- National Treasury has argued that it has had an expansionary fiscal stance in over the past decade.
- Officials briefing Parliament on Friday denied claims that planned spending cuts are austerity measures.
- Reducing spending is critical for plans to target a primary budget surplus in the 2026 fiscal year.
National Treasury has refuted claims that planned spending cuts announced in last week's medium-term budget are austerity measures that could hamper the recovery of an economy ravaged by the coronavirus pandemic.
Proposals to reduce expenditure by about R300 billion over the next three fiscal years drew criticism from politically influential labour groups, civil society organisations and some opposition members of Parliament, who argue the country should spend its way out of the longest recession in almost three decades. That's despite a debt burden that has more than doubled over the last 10 years.
South Africa's overall fiscal stance has been expansionary
over the last decade, even as budget allocations to some departments and
institutions may have been reduced, said Edgar Sishi, the acting head of the
"If you were already increasing debt over a 10-year period and you didn’t get economic growth from doing that, why will doing that over the next period cause economic growth to come?" Sishi said Friday in a presentation to Parliament's standing committee on finance.
Reducing spending is critical to Finance Minister Tito Mboweni's plans to target a primary budget surplus in 2026 fiscal year, when debt is expected to peak at 95.3% of gross domestic product.

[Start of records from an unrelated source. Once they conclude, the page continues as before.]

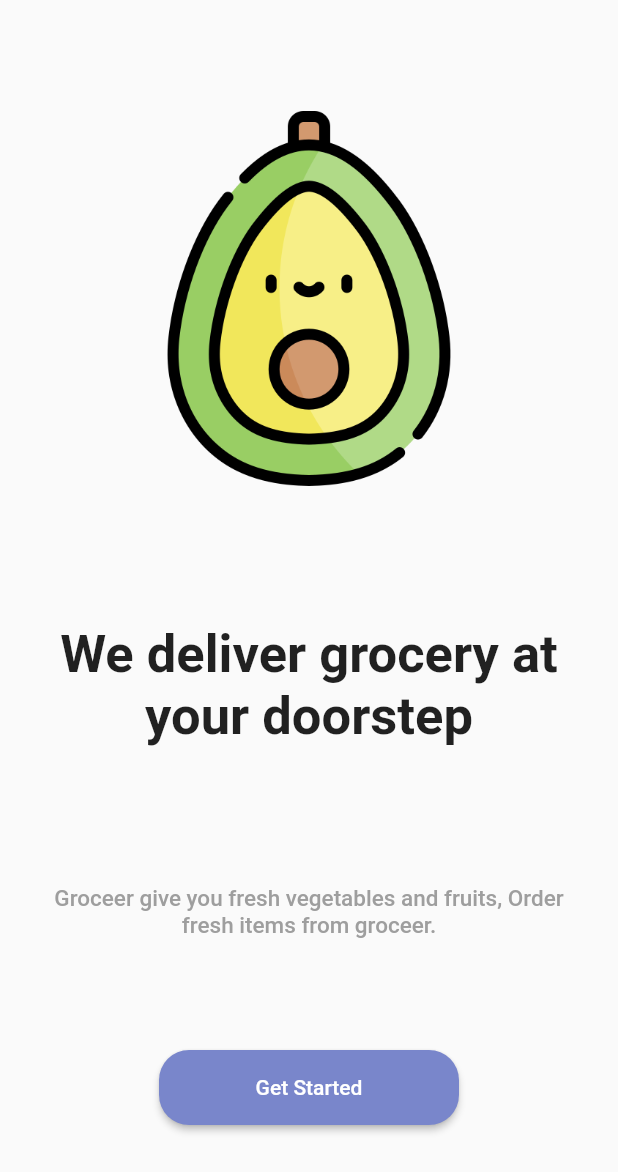
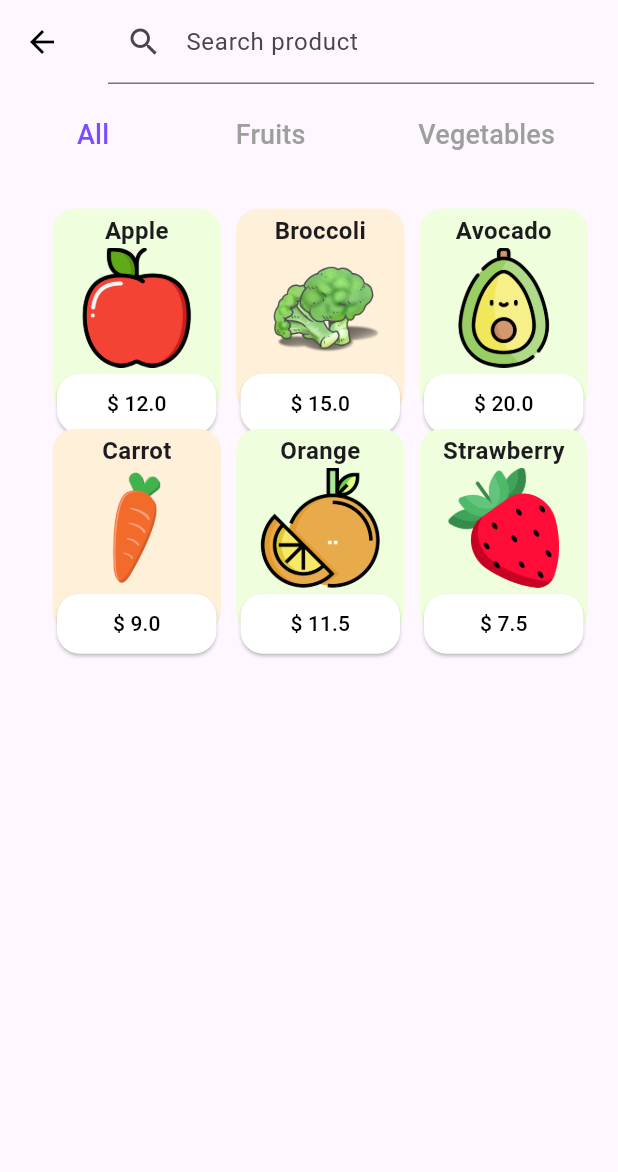
Before and after one commit to ruvima/grocery_shop_app_ui, a Flutter app: the screen it shows after launch, on a phone screen of 412 x 824 dp. Shown: the top 1172 px of the screen. Run offline on Flutter 3.47's test engine with Material 2 defaults, Android fonts, the light colour scheme and no system bars; our stand-ins replace bloc, equatable, flutter_bloc.

Commit message:
added filters for full product list

```diff
--- /dev/null
+++ b/lib/blocs/filtered_products/filtered_products_bloc.dart
@@ -0,0 +1,96 @@
+import 'dart:async';
+
+import 'package:bloc/bloc.dart';
+import 'package:equatable/equatable.dart';
+
+import '../../models/product.dart';
+import '../product_filter/product_filter_bloc.dart';
+import '../product_list/product_list_bloc.dart';
+import '../product_search/product_search_bloc.dart';
+
+part 'filtered_products_event.dart';
+part 'filtered_products_state.dart';
+
+class FilteredProductsBloc
+    extends Bloc<FilteredProductsEvent, FilteredProductsState> {
+  late StreamSubscription _productFilterSubscription;
+  late StreamSubscription _productSearchSubscription;
+
+  final ProductListBloc _productListBloc;
+  final ProductSearchBloc _productSearchBloc;
+  final ProductFilterBloc _productFilterBloc;
+  FilteredProductsBloc({
+    required ProductListBloc productListBloc,
+    required ProductSearchBloc productSearchBloc,
+    required ProductFilterBloc productFilterBloc,
+  })  : _productListBloc = productListBloc,
+        _productFilterBloc = productFilterBloc,
+        _productSearchBloc = productSearchBloc,
+        super(
+          const FilteredProductsState(
+            filteredProducts: [],
+          ),
+        ) {
+    _productFilterSubscription = _productFilterBloc.stream.listen((event) {
+      _setFilteredProducts();
+    });
+    _productSearchSubscription = _productSearchBloc.stream.listen((event) {
+      _setFilteredProducts();
+    });
+
+    on<SetFilteredProductEvent>((event, emit) {
+      emit(state.copyWith(filteredProducts: event.filteredProducts));
+    });
+
+    init();
+  }
+
+  void init() {
+    final initialList = _productListBloc.state.products;
+    add(SetFilteredProductEvent(filteredProducts: initialList));
+  }
+
+  List<Product> _filterProduct(Filter filter, List<Product> products) {
+    if (filter == Filter.fruits) {
+      return products.where((product) => product.category == 'fruits').toList();
+    } else if (filter == Filter.vegetables) {
+      return products
+          .where((product) => product.category == 'vegetables')
+          .toList();
+    } else {
+      return products;
+    }
+  }
+
+  List<Product> _searchProduct(String searchTerm, List<Product> products) {
+    if (products.isNotEmpty) {
+      return products
+          .where(
+            (product) => product.name.toLowerCase().contains(
+                  searchTerm.toLowerCase(),
+                ),
+          )
+          .toList();
+    }
+    return products;
+  }
+
+  void _setFilteredProducts() {
+    final products = _productListBloc.state.products;
+
+    final filterProductList =
+        _filterProduct(_productFilterBloc.state.filter, products);
+
+    final resultList =
+        _searchProduct(_productSearchBloc.state.searchTerm, filterProductList);
+
+    add(SetFilteredProductEvent(filteredProducts: resultList));
+  }
+
+  @override
+  Future<void> close() {
+    _productFilterSubscription.cancel();
+    _productSearchSubscription.cancel();
+    return super.close();
+  }
+}
--- /dev/null
+++ b/lib/blocs/filtered_products/filtered_products_event.dart
@@ -0,0 +1,19 @@
+// ignore_for_file: public_member_api_docs, sort_constructors_first
+part of 'filtered_products_bloc.dart';
+
+abstract class FilteredProductsEvent extends Equatable {
+  const FilteredProductsEvent();
+
+  @override
+  List<Object> get props => [];
+}
+
+class SetFilteredProductEvent extends FilteredProductsEvent {
+  final List<Product> filteredProducts;
+  const SetFilteredProductEvent({
+    required this.filteredProducts,
+  });
+
+  @override
+  List<Object> get props => [filteredProducts];
+}
--- /dev/null
+++ b/lib/blocs/filtered_products/filtered_products_state.dart
@@ -0,0 +1,23 @@
+part of 'filtered_products_bloc.dart';
+
+class FilteredProductsState extends Equatable {
+  final List<Product> filteredProducts;
+
+  const FilteredProductsState({
+    required this.filteredProducts,
+  });
+
+  @override
+  List<Object> get props => [filteredProducts];
+
+  FilteredProductsState copyWith({
+    List<Product>? filteredProducts,
+  }) {
+    return FilteredProductsState(
+      filteredProducts: filteredProducts ?? this.filteredProducts,
+    );
+  }
+
+  @override
+  bool get stringify => true;
+}
--- /dev/null
+++ b/lib/blocs/product_filter/product_filter_bloc.dart
@@ -0,0 +1,13 @@
+import 'package:bloc/bloc.dart';
+import 'package:equatable/equatable.dart';
+
+part 'product_filter_event.dart';
+part 'product_filter_state.dart';
+
+class ProductFilterBloc extends Bloc<ProductFilterEvent, ProductFilterState> {
+  ProductFilterBloc() : super(ProductFilterState.initial()) {
+    on<ChangeFilterEvent>((event, emit) {
+      emit(state.copyWith(filter: event.filter));
+    });
+  }
+}
--- /dev/null
+++ b/lib/blocs/product_filter/product_filter_event.dart
@@ -0,0 +1,17 @@
+part of 'product_filter_bloc.dart';
+
+abstract class ProductFilterEvent extends Equatable {
+  const ProductFilterEvent();
+
+  @override
+  List<Object> get props => [];
+}
+
+class ChangeFilterEvent extends ProductFilterEvent {
+  final Filter filter;
+  const ChangeFilterEvent({
+    required this.filter,
+  });
+  @override
+  List<Object> get props => [filter];
+}
--- /dev/null
+++ b/lib/blocs/product_filter/product_filter_state.dart
@@ -0,0 +1,31 @@
+// ignore_for_file: public_member_api_docs, sort_constructors_first
+part of 'product_filter_bloc.dart';
+
+enum Filter {
+  all,
+  fruits,
+  vegetables,
+}
+
+class ProductFilterState extends Equatable {
+  final Filter filter;
+  const ProductFilterState({
+    required this.filter,
+  });
+  factory ProductFilterState.initial() =>
+      const ProductFilterState(filter: Filter.all);
+
+  @override
+  List<Object> get props => [filter];
+
+  ProductFilterState copyWith({
+    Filter? filter,
+  }) {
+    return ProductFilterState(
+      filter: filter ?? this.filter,
+    );
+  }
+
+  @override
+  bool get stringify => true;
+}
--- /dev/null
+++ b/lib/blocs/product_search/product_search_bloc.dart
@@ -0,0 +1,13 @@
+import 'package:bloc/bloc.dart';
+import 'package:equatable/equatable.dart';
+
+part 'product_search_event.dart';
+part 'product_search_state.dart';
+
+class ProductSearchBloc extends Bloc<ProductSearchEvent, ProductSearchState> {
+  ProductSearchBloc() : super(ProductSearchState.initial()) {
+    on<SetSeatchTermEvent>((event, emit) {
+      emit(state.copyWith(searchTerm: event.searchTerm));
+    });
+  }
+}
--- /dev/null
+++ b/lib/blocs/product_search/product_search_event.dart
@@ -0,0 +1,18 @@
+// ignore_for_file: public_member_api_docs, sort_constructors_first
+part of 'product_search_bloc.dart';
+
+abstract class ProductSearchEvent extends Equatable {
+  const ProductSearchEvent();
+
+  @override
+  List<Object> get props => [];
+}
+
+class SetSeatchTermEvent extends ProductSearchEvent {
+  final String searchTerm;
+  const SetSeatchTermEvent({
+    required this.searchTerm,
+  });
+  @override
+  List<Object> get props => [searchTerm];
+}
--- /dev/null
+++ b/lib/blocs/product_search/product_search_state.dart
@@ -0,0 +1,23 @@
+part of 'product_search_bloc.dart';
+
+class ProductSearchState extends Equatable {
+  final String searchTerm;
+  const ProductSearchState({required this.searchTerm});
+
+  factory ProductSearchState.initial() =>
+      const ProductSearchState(searchTerm: '');
+
+  @override
+  List<Object> get props => [searchTerm];
+
+  ProductSearchState copyWith({
+    String? searchTerm,
+  }) {
+    return ProductSearchState(
+      searchTerm: searchTerm ?? this.searchTerm,
+    );
+  }
+
+  @override
+  bool get stringify => true;
+}
--- a/lib/main.dart
+++ b/lib/main.dart
@@ -1,6 +1,9 @@
 import 'package:flutter/material.dart';
 import 'package:flutter_bloc/flutter_bloc.dart';
 
+import 'blocs/filtered_products/filtered_products_bloc.dart';
+import 'blocs/product_filter/product_filter_bloc.dart';
+import 'blocs/product_search/product_search_bloc.dart';
 import 'blocs/total_product/total_product_bloc.dart';
 import 'router/app_routes.dart';
 import 'blocs/product_cart/product_cart_bloc.dart';
@@ -21,9 +24,22 @@ class MyApp extends StatelessWidget {
         BlocProvider<ProductCartBloc>(
           create: (context) => ProductCartBloc(),
         ),
+        BlocProvider<ProductFilterBloc>(
+          create: (context) => ProductFilterBloc(),
+        ),
+        BlocProvider<ProductSearchBloc>(
+          create: (context) => ProductSearchBloc(),
+        ),
         BlocProvider<TotalProductBloc>(
           create: (context) => TotalProductBloc(
             context.read<ProductCartBloc>(),
+          ),
+        ),
+        BlocProvider<FilteredProductsBloc>(
+          create: (context) => FilteredProductsBloc(
+            productListBloc: context.read<ProductListBloc>(),
+            productSearchBloc: context.read<ProductSearchBloc>(),
+            productFilterBloc: context.read<ProductFilterBloc>(),
           ),
         ),
       ],
@@ -31,9 +47,10 @@ class MyApp extends StatelessWidget {
         debugShowCheckedModeBanner: false,
         theme: ThemeData(
           primarySwatch: Colors.indigo,
+          useMaterial3: true,
         ),
         title: 'Material App',
-        initialRoute: '/onboarding',
+        initialRoute: '/completeInventory',
         routes: AppRoutes.routes,
       ),
     );
--- a/lib/router/app_routes.dart
+++ b/lib/router/app_routes.dart
@@ -1,5 +1,6 @@
 import 'package:flutter/material.dart';
 import '../screens/cart_screen.dart';
+import '../screens/complete_inventory_screen.dart';
 import '../screens/products_screen.dart.dart';
 import '../screens/onboarding_screen.dart';
 
@@ -8,5 +9,7 @@ class AppRoutes {
     '/': (BuildContext context) => const ProductsScreen(),
     '/cart': (BuildContext context) => const CartScreen(),
     '/onboarding': (BuildContext context) => const OnboardingScreen(),
+    '/completeInventory': (BuildContext context) =>
+        const CompleteInventoryScreen(),
   };
 }
--- /dev/null
+++ b/lib/screens/complete_inventory_screen.dart
@@ -0,0 +1,149 @@
+import 'package:flutter/material.dart';
+import 'package:flutter_bloc/flutter_bloc.dart';
+
+import '../blocs/filtered_products/filtered_products_bloc.dart';
+import '../blocs/product_cart/product_cart_bloc.dart';
+import '../blocs/product_filter/product_filter_bloc.dart';
+import '../blocs/product_search/product_search_bloc.dart';
+import '../widgets/fruits_box.dart';
+
+class CompleteInventoryScreen extends StatelessWidget {
+  const CompleteInventoryScreen({Key? key}) : super(key: key);
+
+  @override
+  Widget build(BuildContext context) {
+    return Scaffold(
+      appBar: AppBar(
+        foregroundColor: Colors.black,
+        backgroundColor: Colors.transparent,
+        elevation: 0,
+        title: TextField(
+          decoration: const InputDecoration(
+            label: Text('Search product'),
+            prefixIcon: Icon(Icons.search),
+          ),
+          onChanged: (String? searchTerm) {
+            if (searchTerm != null) {
+              context.read<ProductSearchBloc>().add(
+                    SetSeatchTermEvent(searchTerm: searchTerm),
+                  );
+            }
+          },
+        ),
+      ),
+      body: const SafeArea(
+        child: SingleChildScrollView(
+          child: Padding(
+            padding: EdgeInsets.only(
+              left: 15,
+              right: 15,
+              bottom: 15,
+            ),
+            child: Column(
+              children: [
+                _FilterProduct(),
+                SizedBox(height: 10),
+                _ProductListWidget(),
+              ],
+            ),
+          ),
+        ),
+      ),
+    );
+  }
+}
+
+class _FilterProduct extends StatelessWidget {
+  const _FilterProduct();
+
+  @override
+  Widget build(BuildContext context) {
+    return const Padding(
+      padding: EdgeInsets.symmetric(
+        horizontal: 15.0,
+        vertical: 10,
+      ),
+      child: Row(
+        mainAxisAlignment: MainAxisAlignment.spaceBetween,
+        children: [
+          _FilterButton(filter: Filter.all),
+          _FilterButton(filter: Filter.fruits),
+          _FilterButton(filter: Filter.vegetables),
+        ],
+      ),
+    );
+  }
+}
+
+class _FilterButton extends StatelessWidget {
+  final Filter filter;
+  const _FilterButton({
+    required this.filter,
+  });
+
+  @override
+  Widget build(BuildContext context) {
+    return TextButton(
+      onPressed: () {
+        context.read<ProductFilterBloc>().add(
+              ChangeFilterEvent(filter: filter),
+            );
+      },
+      child: Builder(
+        builder: (context) {
+          final filterState = context.watch<ProductFilterBloc>().state.filter;
+          return Text(
+            filter == Filter.all
+                ? 'All'
+                : filter == Filter.fruits
+                    ? 'Fruits'
+                    : 'Vegetables',
+            style: TextStyle(
+              fontSize: 18,
+              color:
+                  filter == filterState ? Colors.deepPurpleAccent : Colors.grey,
+            ),
+          );
+        },
+      ),
+    );
+  }
+}
+
+class _ProductListWidget extends StatelessWidget {
+  const _ProductListWidget();
+
+  @override
+  Widget build(BuildContext context) {
+    return BlocBuilder<FilteredProductsBloc, FilteredProductsState>(
+      builder: (context, state) {
+        return GridView.builder(
+          primary: false,
+          shrinkWrap: true,
+          gridDelegate: const SliverGridDelegateWithFixedCrossAxisCount(
+            childAspectRatio: 2 / 2.4,
+            crossAxisCount: 3,
+          ),
+          padding: const EdgeInsets.only(left: 15),
+          itemCount: state.filteredProducts.length,
+          itemBuilder: (context, index) {
+            final product = state.filteredProducts[index];
+            return FruitsBox(
+              name: product.name,
+              price: ' ${product.price}',
+              image: product.image,
+              color: product.category == 'fruits'
+                  ? const Color(0xFFEFFFDD)
+                  : const Color(0XFFFFF0DA),
+              onTap: () {
+                context.read<ProductCartBloc>().add(
+                      AddProductCartEvent(product: product),
+                    );
+              },
+            );
+          },
+        );
+      },
+    );
+  }
+}
--- a/lib/screens/products_screen.dart.dart
+++ b/lib/screens/products_screen.dart.dart
@@ -22,6 +22,8 @@ class ProductsScreen extends StatelessWidget {
             _LocationHeaderWidget(),
             SizedBox(height: 20),
             _GreetingAndMessageWidget(),
+            SizedBox(height: 20),
+            _ViewCompletelInventoryWidget(),
             SizedBox(height: 10),
             _ProductListWidget(),
             _CartSummaryAndButtonWidget(),
@@ -29,6 +31,42 @@ class ProductsScreen extends StatelessWidget {
             _ShoppingCartListWidget(),
           ],
         ),
+      ),
+    );
+  }
+}
+
+class _ViewCompletelInventoryWidget extends StatelessWidget {
+  const _ViewCompletelInventoryWidget();
+
+  @override
+  Widget build(BuildContext context) {
+    return Padding(
+      padding: const EdgeInsets.symmetric(horizontal: 15.0),
+      child: Row(
+        mainAxisAlignment: MainAxisAlignment.spaceBetween,
+        children: [
+          const Text(
+            'Buy fresh items',
+            style: TextStyle(
+              fontSize: 15,
+              fontWeight: FontWeight.bold,
+            ),
+          ),
+          TextButton(
+            onPressed: () => Navigator.pushNamed(
+              context,
+              '/completeInventory',
+            ),
+            child: const Text(
+              'Complete Inventory',
+              style: TextStyle(
+                fontSize: 15,
+                fontWeight: FontWeight.bold,
+              ),
+            ),
+          ),
+        ],
       ),
     );
   }
@@ -74,7 +112,8 @@ class _CartSummaryAndButtonWidget extends StatelessWidget {
       child: Row(
         mainAxisAlignment: MainAxisAlignment.spaceBetween,
         children: [
-          Builder(builder: (context) {
+          Builder(
+            builder: (context) {
               final productQuantity =
                   context.watch<TotalProductBloc>().state.productQuantity;
               return Text(
@@ -86,7 +125,8 @@ class _CartSummaryAndButtonWidget extends StatelessWidget {
                   fontWeight: FontWeight.bold,
                 ),
               );
-          }),
+            },
+          ),
           TextButton(
             onPressed: () => Navigator.pushNamed(context, '/cart'),
             child: const Text(
@@ -96,7 +136,7 @@ class _CartSummaryAndButtonWidget extends StatelessWidget {
                 fontWeight: FontWeight.bold,
               ),
             ),
-          )
+          ),
         ],
       ),
     );
@@ -164,14 +204,6 @@ class _GreetingAndMessageWidget extends StatelessWidget {
               ),
             ),
           ),
-          const SizedBox(height: 20),
-          const Text(
-            'Buy fresh items',
-            style: TextStyle(
-              fontSize: 15,
-              fontWeight: FontWeight.bold,
-            ),
-          ),
         ],
       ),
     );
--- a/lib/widgets/fruits_box.dart
+++ b/lib/widgets/fruits_box.dart
@@ -54,7 +54,7 @@ class FruitsBox extends StatelessWidget {
                 ),
               ),
               child: Text(
-                price,
+                '\$$price',
                 style: const TextStyle(color: Colors.black),
               ),
             ),
```
Lines whose indentation alone changed are shown as unchanged.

Both these goals have been pushed out by two years. That shows the impact of ongoing discussions in the Treasury and with its partners about the potential steps and speed with which it should address the public debt burden, Sishi said.
"We are, if we don't do anything, on a path to a sovereign debt crisis," he said.
Higher debt peak
Recent Reserve Bank research shows South Africa's fiscal multiplier – a ratio used to measure changes in national income relative to government expenditure – fell to less than zero in 2019 from 1.6 a decade earlier, suggesting the economic benefits of higher public spending decreased, and may have been exhausted.
Steps to narrow the budget gap and stabilise debt, along with structural reforms, are more likely to support growth than continued spending funded by higher borrowing and increased taxes, the Treasury said in the medium-term budget.
The past decade was the worst for South African economic growth, with total output expanding by 15.9% from the first quarter of 2010 to the final quarter of 2019, central bank data show. That compares with 18.9% and 16.7% in the 1980s and 1990s.